Out-Law News | 24 Nov 2021 | 2:11 pm | 1 min. read

Businesses embarking on digital transformation projects need to consider what organisational changes they will require to get the full benefits from new technologies, an expert has said.

Simon Colvin, a specialist in technology contracts at Pinsent Masons, the law firm behind Out-Law, was commenting after a recent survey carried out on behalf of BT found that 55% of major corporates and 44% of large businesses in the UK said digital transformation forms part of their technology strategy.

Colvin Simon

Simon Colvin

Partner, Head of Technology, Media and Telecoms

True digital transformation involves harnessing the power of data and technology and this in turn requires the underlying processes and culture within an organisation to be right

BT’s The Future in 2021 report found that artificial intelligence (AI) systems are already being used by 38% of major corporates – those with more than 1,000 employees; and 29% of large businesses – those with more than 250 employees.

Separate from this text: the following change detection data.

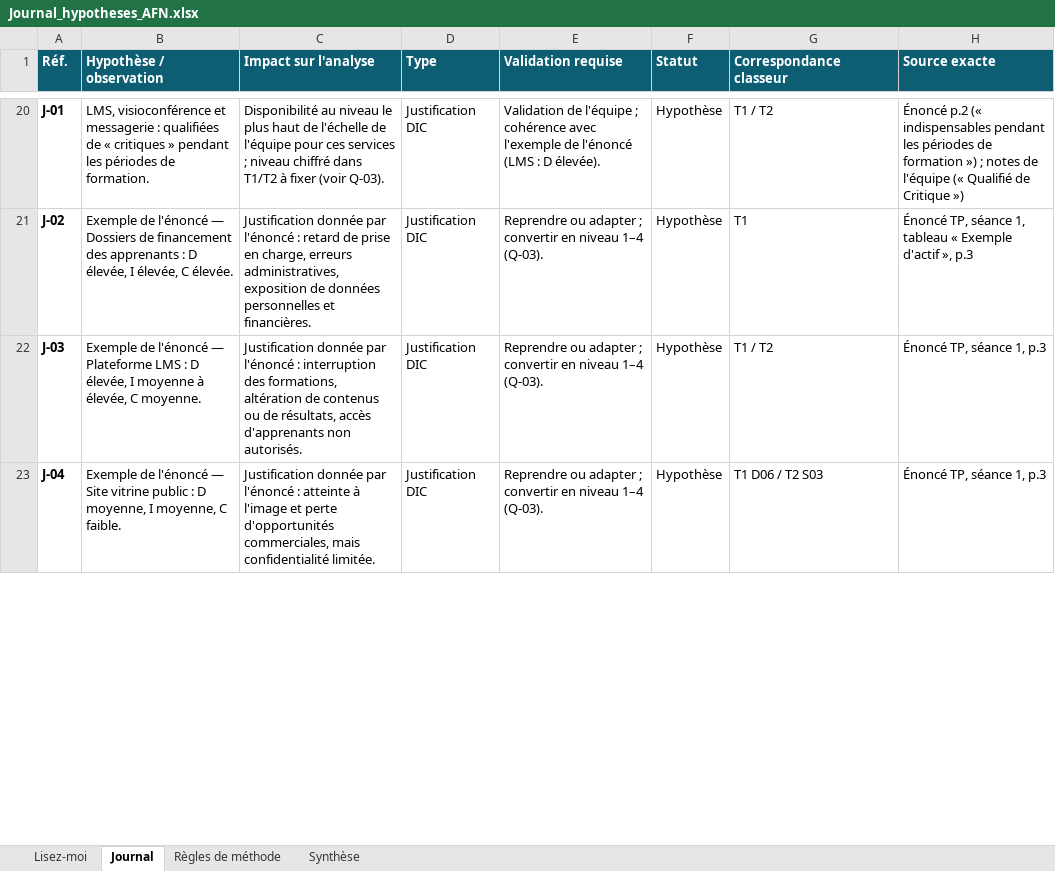
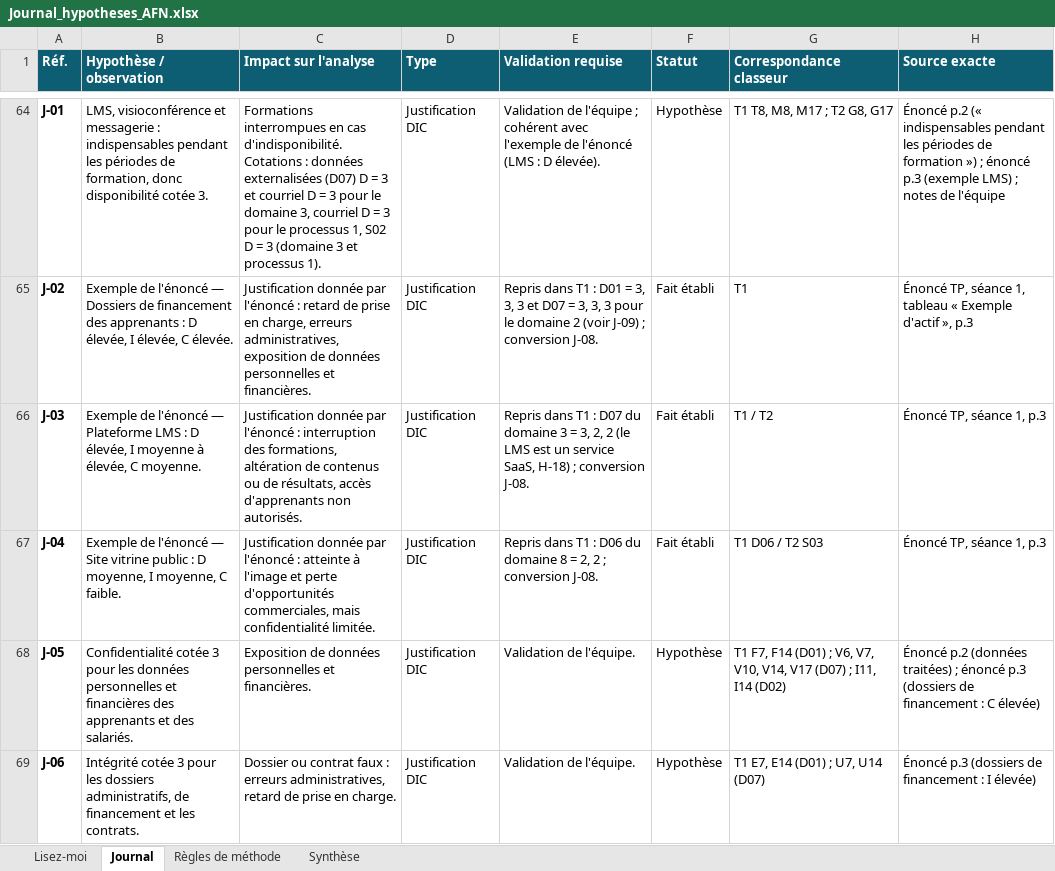
Before and after one commit to AnonymousApexio/AFN-Analyse-Risque-MEHARI, an Excel workbook: 02_journal/Journal_hypotheses_AFN.xlsx, sheet Journal, drawn as a sheet; only a part is shown, gaps mark what is left out; values as stored, in another font and other column widths than the file's, no borders; charts and pictures and conditional formats not drawn; addresses are those after the commit; the diff covers the shown part only; the diff names each change by its address in the sheet, - before the commit and + after, or states it on an @@ line.

```diff
--- a/02_journal/Journal_hypotheses_AFN.xlsx (sheet Journal)
+++ b/02_journal/Journal_hypotheses_AFN.xlsx (sheet Journal)
-B64 (Hypothèse / observation): …messagerie : qualifiées de « critiques » pendant les périodes de formation.
+B64 (Hypothèse / observation): …messagerie : indispensables pendant les périodes de formation, donc disponibilité cotée 3.
-C64 (Impact sur l'analyse): Disponibilité au niveau le plus haut de l'échelle de l'équipe pour ces services ; niveau chiffré dans T1/T2 à fixer (voir Q-03).
+C64 (Impact sur l'analyse): Formations interrompues en cas d'indisponibilité. Cotations : données externalisées (D07) D = 3 et courriel D = 3 pour le domaine 3, courriel D = 3 pour le processus 1, S02 D = 3 (domaine 3 et processus 1).
-E64 (Validation requise): …l'équipe ; cohérence avec l'exemple…
+E64 (Validation requise): …l'équipe ; cohérent avec l'exemple…
-G64 (Correspondance classeur): T1 / T2
+G64 (Correspondance classeur): T1 T8, M8, M17 ; T2 G8, G17
-H64 (Source exacte): …») ; notes de l'équipe (« Qualifié de Critique »)
+H64 (Source exacte): …») ; énoncé p.3 (exemple LMS) ; notes de l'équipe
-E65 (Validation requise): Reprendre ou adapter ; convertir en niveau 1–4 (Q-03).
+E65 (Validation requise): Repris dans T1 : D01 = 3, 3, 3 et D07 = 3, 3, 3 pour le domaine 2 (voir J-09) ; conversion J-08.
-F65:F67 (Statut): Hypothèse
+F65:F67 (Statut): Fait établi
-E66 (Validation requise): Reprendre ou adapter ; convertir en niveau 1–4 (Q-03).
+E66 (Validation requise): Repris dans T1 : D07 du domaine 3 = 3, 2, 2 (le LMS est un service SaaS, H-18) ; conversion J-08.
-E67 (Validation requise): Reprendre ou adapter ; convertir en niveau 1–4 (Q-03).
+E67 (Validation requise): Repris dans T1 : D06 du domaine 8 = 2, 2 ; conversion J-08.
+row 68: J-05 | Confidentialité cotée 3 pour les données personnelles et financières des apprenants et des salariés. | Exposition de données personnelles et financières. | Justification DIC | Validation de l'équipe. | Hypothèse | T1 F7, F14 (D01) ; V6, V7, V10, V14, V17 (D07) ; I11, I14 (D02) | Énoncé p.2 (données traitées) ; énoncé p.3 (dossiers de financement : C élevée)
+row 69: J-06 | Intégrité cotée 3 pour les dossiers administratifs, de financement et les contrats. | Dossier ou contrat faux : erreurs administratives, retard de prise en charge. | Justification DIC | Validation de l'équipe. | Hypothèse | T1 E7, E14 (D01) ; U7, U14 (D07) | Énoncé p.3 (dossiers de financement : I élevée)
```
Also changed, not shown: 50 added rows and 22 edited cells elsewhere in this sheet, sheet Synthèse, sheet Lisez-moi, sheet Règles de méthode, charts or pictures, 6 other files.
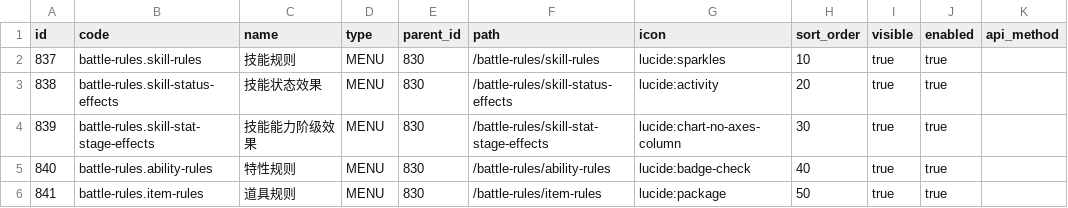
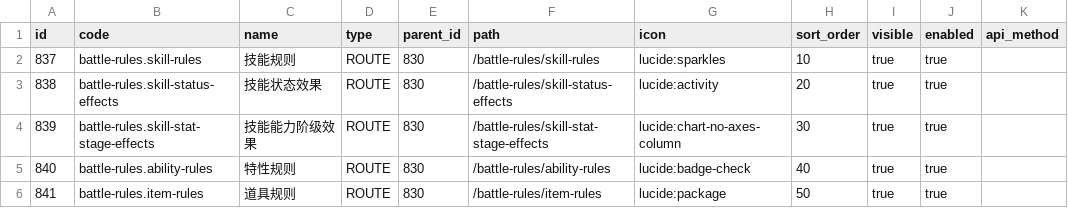
Before and after one commit to lishangbu/avalon, a CSV file: migration/src/main/resources/db/changelog/data/battle-effect-rules/security_access_node.csv, drawn as a sheet; only a part is shown; the diff names each change by its address in the sheet, - before the commit and + after, or states it on an @@ line.

Commit message:
refactor(security): 统一页面访问节点类型

```diff
--- a/migration/src/main/resources/db/changelog/data/battle-effect-rules/security_access_node.csv
+++ b/migration/src/main/resources/db/changelog/data/battle-effect-rules/security_access_node.csv
-D2:D6 (type): MENU
+D2:D6 (type): ROUTE
```
Also changed, not shown: 5 other files.
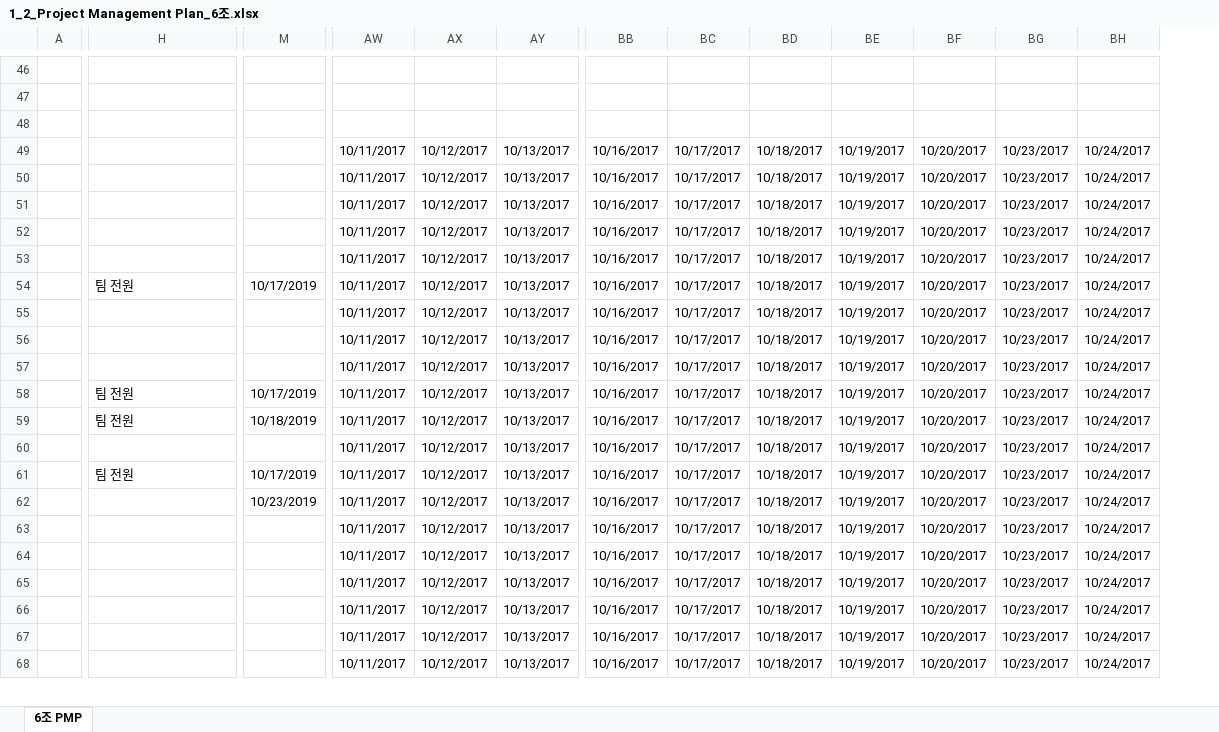
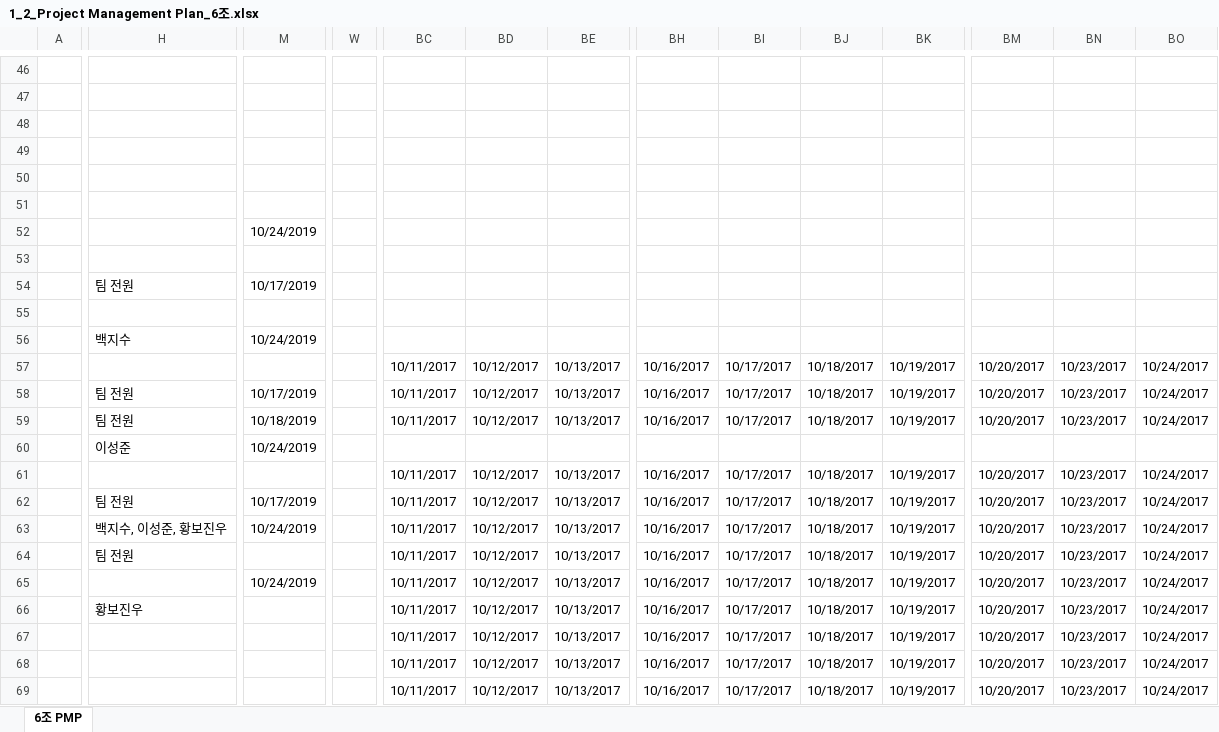
Before and after one commit to paekjisoo/babalzza, an Excel workbook: Project Planning/1_2_Project Management Plan_6조.xlsx, sheet 6조 PMP, drawn as a sheet; only a part is shown, gaps mark what is left out; values as stored, in another font and other column widths than the file's, no cell formats; addresses are those after the commit; rows hold the shown columns only; the diff covers the shown part only; the diff names each change by its address in the sheet, - before the commit and + after, or states it on an @@ line.

```diff
--- a/Project Planning/1_2_Project Management Plan_6조.xlsx (sheet 6조 PMP)
+++ b/Project Planning/1_2_Project Management Plan_6조.xlsx (sheet 6조 PMP)
+column W, empty
-BC49:BC56: 10/11/2017
+BC49:BC56: (empty)
-BD49:BD56: 10/12/2017
+BD49:BD56: (empty)
-BE49:BE56: 10/13/2017
+BE49:BE56: (empty)
-BH49:BH56: 10/16/2017
+BH49:BH56: (empty)
-BI49:BI56: 10/17/2017
+BI49:BI56: (empty)
-BJ49:BJ56: 10/18/2017
+BJ49:BJ56: (empty)
-BK49:BK56: 10/19/2017
+BK49:BK56: (empty)
-BM49:BM56: 10/20/2017
+BM49:BM56: (empty)
-BN49:BN56: 10/23/2017
+BN49:BN56: (empty)
-BO49:BO56: 10/24/2017
+BO49:BO56: (empty)
-M52: (empty)
+M52: 10/24/2019
-H56: (empty)
+H56: 백지수
-M56: (empty)
+M56: 10/24/2019
+row 60:  | 이성준 | 10/24/2019
-H63: (empty)
+H63: 백지수, 이성준, 황보진우
-M63: 10/23/2019
+M63: 10/24/2019
-H64: (empty)
+H64: 팀 전원
-M65: (empty)
+M65: 10/24/2019
-H66: (empty)
+H66: 황보진우
```
Also changed, not shown: 1 added row, 1 removed row, 6 added columns and 139 edited cells elsewhere in this sheet, cell formats, Project Planning/1_3_PSP_Sheet.xlsx, 2 other files.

It also identified rising demand for using 5G technology and further highlighted the recognition many business leaders have of how emerging technologies like AI, 5G and augmented and virtual reality can help companies reach their goals – from increased revenues to improved productivity and better customer experience.

The BT report was based on a survey of 1,217 business leaders from companies across the UK. BT said that while many organisations had been focused on surviving the impact of the Covid-19 pandemic in recent months, there is now an opportunity for companies that invested in “technologies, tools and solutions that support flexible and hybrid working” to build on that investment and “put new and emerging technologies at the centre of their future strategies”.

According to BT, 81% of businesses have at least a little or somewhat planned technology investment strategy for the next five years.

“It is not surprising that businesses are looking to digital technologies to deliver improvements in efficiency, performance and customer service, and ultimately obtain a competitive advantage – technology has become ubiquitous and organisations that fail to embrace it risk falling behind,” said Colvin. “That said, technology in and of itself is not a silver bullet. True digital transformation involves harnessing the power of data and technology and this in turn requires the underlying processes and culture within an organisation to be right.”

Colvin also said that it was unsurprising that many respondents to the BT survey identified skills gaps across a range of technology capabilities to be a major challenge over the next five years.

“Businesses need to accept that transformation requires major business change,” Colvin said. “As the BT survey shows, businesses may need to address a series of challenges to deliver projects successfully, from overcoming resistance to change, a lack of skills and cyber risk, for example. Delivering digital transformation projects successfully is therefore not something that the IT team can do alone. Businesses should review what organisational changes they need to make to optimise the new technology they are investing in.